§ WHAT NEEDS TO BE DONE: Whenever a line in the data holds the string "bolsa", copy that line.

SOURCE MATERIAL: Begin

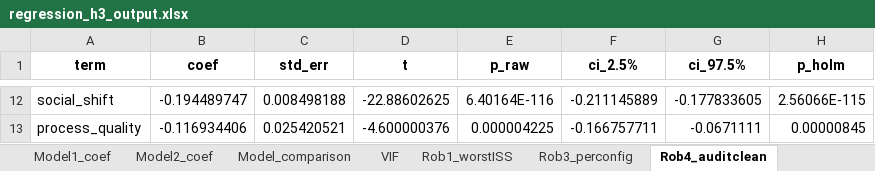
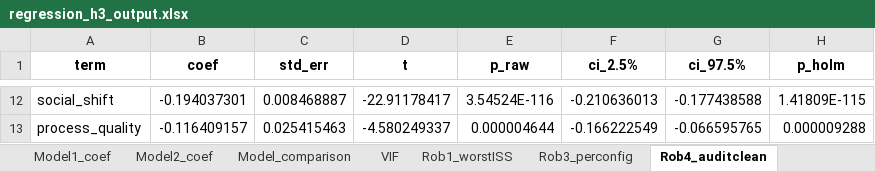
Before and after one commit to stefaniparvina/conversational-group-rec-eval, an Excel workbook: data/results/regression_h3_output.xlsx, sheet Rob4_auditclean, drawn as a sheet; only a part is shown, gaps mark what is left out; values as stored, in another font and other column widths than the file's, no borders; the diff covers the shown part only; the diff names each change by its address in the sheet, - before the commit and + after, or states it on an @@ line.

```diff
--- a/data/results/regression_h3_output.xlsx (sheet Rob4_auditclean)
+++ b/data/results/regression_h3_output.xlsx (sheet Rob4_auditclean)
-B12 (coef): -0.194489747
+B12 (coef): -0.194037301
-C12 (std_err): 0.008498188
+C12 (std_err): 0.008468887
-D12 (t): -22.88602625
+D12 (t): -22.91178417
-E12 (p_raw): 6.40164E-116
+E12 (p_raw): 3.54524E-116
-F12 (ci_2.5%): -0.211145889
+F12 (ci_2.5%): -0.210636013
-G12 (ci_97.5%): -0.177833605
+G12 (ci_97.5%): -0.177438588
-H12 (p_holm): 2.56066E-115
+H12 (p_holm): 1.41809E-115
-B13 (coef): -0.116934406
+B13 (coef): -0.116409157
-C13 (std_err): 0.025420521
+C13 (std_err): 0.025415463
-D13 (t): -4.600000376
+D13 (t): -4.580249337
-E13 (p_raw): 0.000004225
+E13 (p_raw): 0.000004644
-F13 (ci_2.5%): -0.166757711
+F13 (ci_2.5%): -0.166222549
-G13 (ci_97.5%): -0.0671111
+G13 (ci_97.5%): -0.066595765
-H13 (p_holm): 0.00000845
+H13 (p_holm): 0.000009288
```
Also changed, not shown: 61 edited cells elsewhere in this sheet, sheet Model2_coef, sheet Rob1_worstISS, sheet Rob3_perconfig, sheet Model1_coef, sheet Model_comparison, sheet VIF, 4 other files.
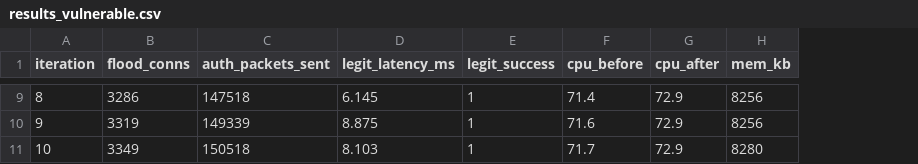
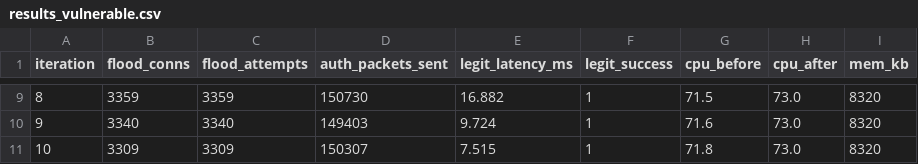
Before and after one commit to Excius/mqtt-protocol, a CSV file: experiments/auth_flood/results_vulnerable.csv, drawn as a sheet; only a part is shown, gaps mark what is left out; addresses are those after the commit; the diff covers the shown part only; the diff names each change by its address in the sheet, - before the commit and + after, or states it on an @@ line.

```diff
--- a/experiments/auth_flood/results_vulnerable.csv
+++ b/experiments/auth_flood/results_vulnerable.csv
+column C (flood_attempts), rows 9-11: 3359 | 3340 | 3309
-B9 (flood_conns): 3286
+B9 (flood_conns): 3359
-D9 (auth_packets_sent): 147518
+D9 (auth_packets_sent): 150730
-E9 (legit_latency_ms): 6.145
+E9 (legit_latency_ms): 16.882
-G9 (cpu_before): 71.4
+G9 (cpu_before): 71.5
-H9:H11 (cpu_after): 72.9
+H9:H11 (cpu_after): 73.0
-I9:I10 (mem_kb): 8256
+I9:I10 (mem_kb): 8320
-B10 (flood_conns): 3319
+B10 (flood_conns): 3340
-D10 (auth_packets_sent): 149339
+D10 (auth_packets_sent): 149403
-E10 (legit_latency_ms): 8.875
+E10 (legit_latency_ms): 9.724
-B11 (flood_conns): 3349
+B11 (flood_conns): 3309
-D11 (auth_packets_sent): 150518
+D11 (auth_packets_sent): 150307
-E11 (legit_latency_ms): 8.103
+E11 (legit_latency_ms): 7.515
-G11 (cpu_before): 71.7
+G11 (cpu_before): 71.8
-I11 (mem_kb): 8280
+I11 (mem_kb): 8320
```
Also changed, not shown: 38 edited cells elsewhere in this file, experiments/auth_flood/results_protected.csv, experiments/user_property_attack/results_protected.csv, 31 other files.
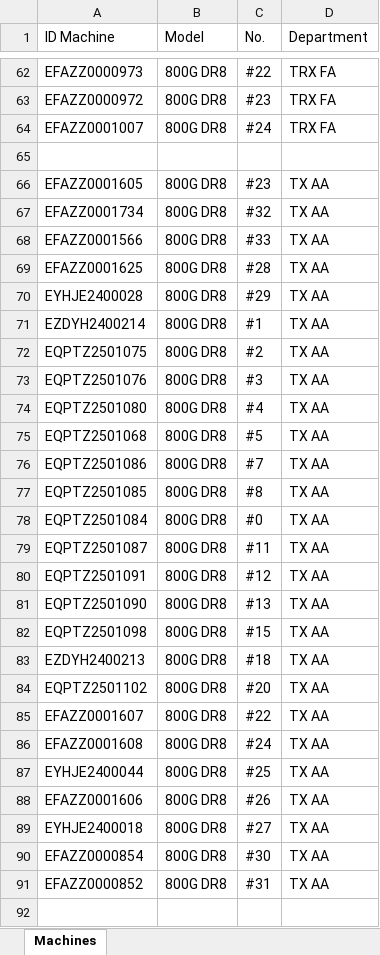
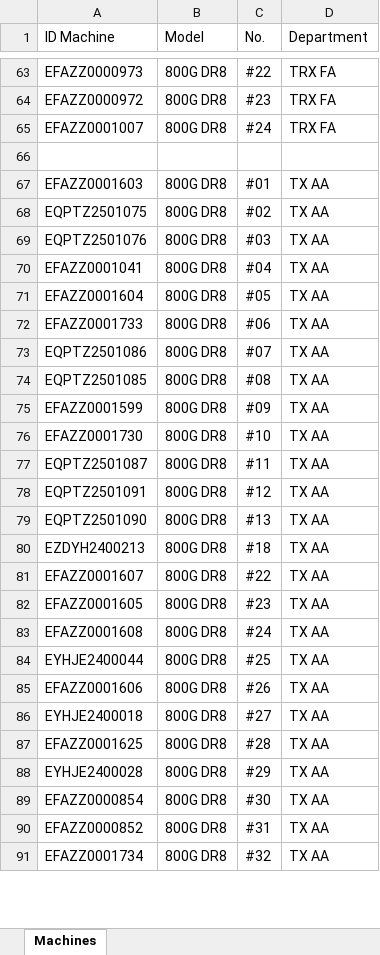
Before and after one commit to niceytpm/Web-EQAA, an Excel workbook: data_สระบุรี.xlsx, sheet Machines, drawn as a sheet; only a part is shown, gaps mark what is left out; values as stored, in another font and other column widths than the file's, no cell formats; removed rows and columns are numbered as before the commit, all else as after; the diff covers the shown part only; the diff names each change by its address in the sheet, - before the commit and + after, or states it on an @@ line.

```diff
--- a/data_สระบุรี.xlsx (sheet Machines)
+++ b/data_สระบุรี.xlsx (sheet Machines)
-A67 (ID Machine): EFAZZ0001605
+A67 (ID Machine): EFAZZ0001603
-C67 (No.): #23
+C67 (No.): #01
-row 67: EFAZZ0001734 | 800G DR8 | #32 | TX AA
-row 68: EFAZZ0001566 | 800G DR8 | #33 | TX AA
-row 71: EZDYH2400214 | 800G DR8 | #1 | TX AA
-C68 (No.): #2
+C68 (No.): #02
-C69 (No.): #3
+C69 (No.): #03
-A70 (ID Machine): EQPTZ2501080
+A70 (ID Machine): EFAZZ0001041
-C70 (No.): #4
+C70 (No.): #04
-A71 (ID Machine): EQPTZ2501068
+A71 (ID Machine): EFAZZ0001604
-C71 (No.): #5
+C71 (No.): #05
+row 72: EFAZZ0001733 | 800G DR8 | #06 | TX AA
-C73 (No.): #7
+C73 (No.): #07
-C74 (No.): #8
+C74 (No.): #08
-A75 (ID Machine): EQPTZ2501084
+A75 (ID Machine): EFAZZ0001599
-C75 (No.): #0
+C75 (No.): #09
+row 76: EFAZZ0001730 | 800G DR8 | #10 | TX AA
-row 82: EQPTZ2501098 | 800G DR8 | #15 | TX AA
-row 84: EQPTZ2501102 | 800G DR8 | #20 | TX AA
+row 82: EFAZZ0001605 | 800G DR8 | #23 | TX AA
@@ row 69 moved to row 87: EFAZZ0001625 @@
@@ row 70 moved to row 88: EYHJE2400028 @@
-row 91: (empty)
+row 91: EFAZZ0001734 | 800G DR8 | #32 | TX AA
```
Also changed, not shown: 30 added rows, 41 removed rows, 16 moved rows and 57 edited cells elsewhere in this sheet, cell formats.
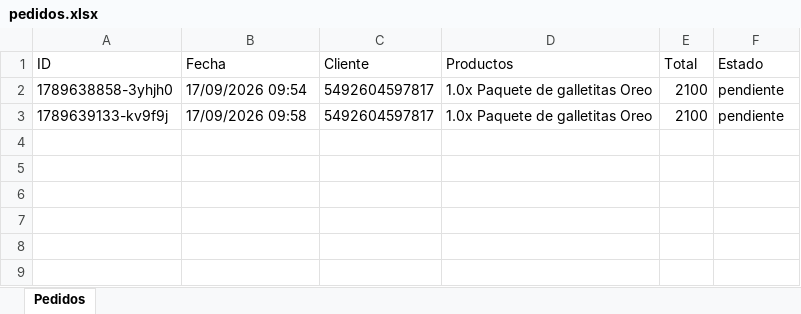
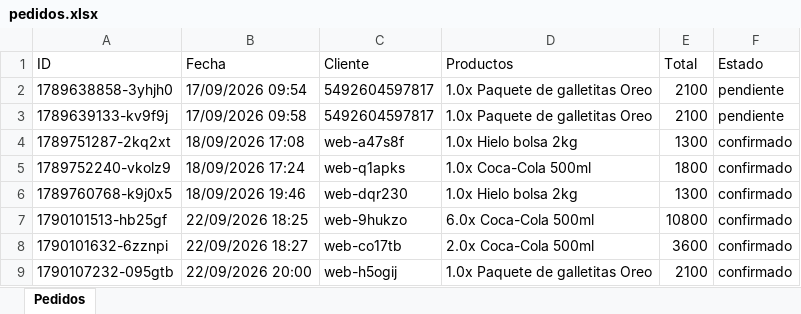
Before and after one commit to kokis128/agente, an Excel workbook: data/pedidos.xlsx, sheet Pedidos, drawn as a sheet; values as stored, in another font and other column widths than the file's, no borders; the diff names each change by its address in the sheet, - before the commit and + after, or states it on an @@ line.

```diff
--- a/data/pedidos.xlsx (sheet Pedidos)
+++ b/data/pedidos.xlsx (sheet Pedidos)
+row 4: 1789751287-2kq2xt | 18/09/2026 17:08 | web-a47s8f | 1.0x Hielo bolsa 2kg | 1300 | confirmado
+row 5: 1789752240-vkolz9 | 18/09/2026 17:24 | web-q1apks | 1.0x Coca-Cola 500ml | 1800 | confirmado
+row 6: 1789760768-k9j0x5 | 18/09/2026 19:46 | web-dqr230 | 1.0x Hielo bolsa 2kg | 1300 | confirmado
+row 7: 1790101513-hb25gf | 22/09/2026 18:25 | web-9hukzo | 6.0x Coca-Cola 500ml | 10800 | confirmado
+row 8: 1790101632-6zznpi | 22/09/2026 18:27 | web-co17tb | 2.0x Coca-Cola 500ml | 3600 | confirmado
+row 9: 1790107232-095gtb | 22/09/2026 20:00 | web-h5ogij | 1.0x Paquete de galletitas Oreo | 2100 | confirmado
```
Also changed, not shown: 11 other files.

SOURCE MATERIAL: End

§ RESPONSE TO THE EXERCISE:
+row 4: 1789751287-2kq2xt | 18/09/2026 17:08 | web-a47s8f | 1.0x Hielo bolsa 2kg | 1300 | confirmado
+row 6: 1789760768-k9j0x5 | 18/09/2026 19:46 | web-dqr230 | 1.0x Hielo bolsa 2kg | 1300 | confirmado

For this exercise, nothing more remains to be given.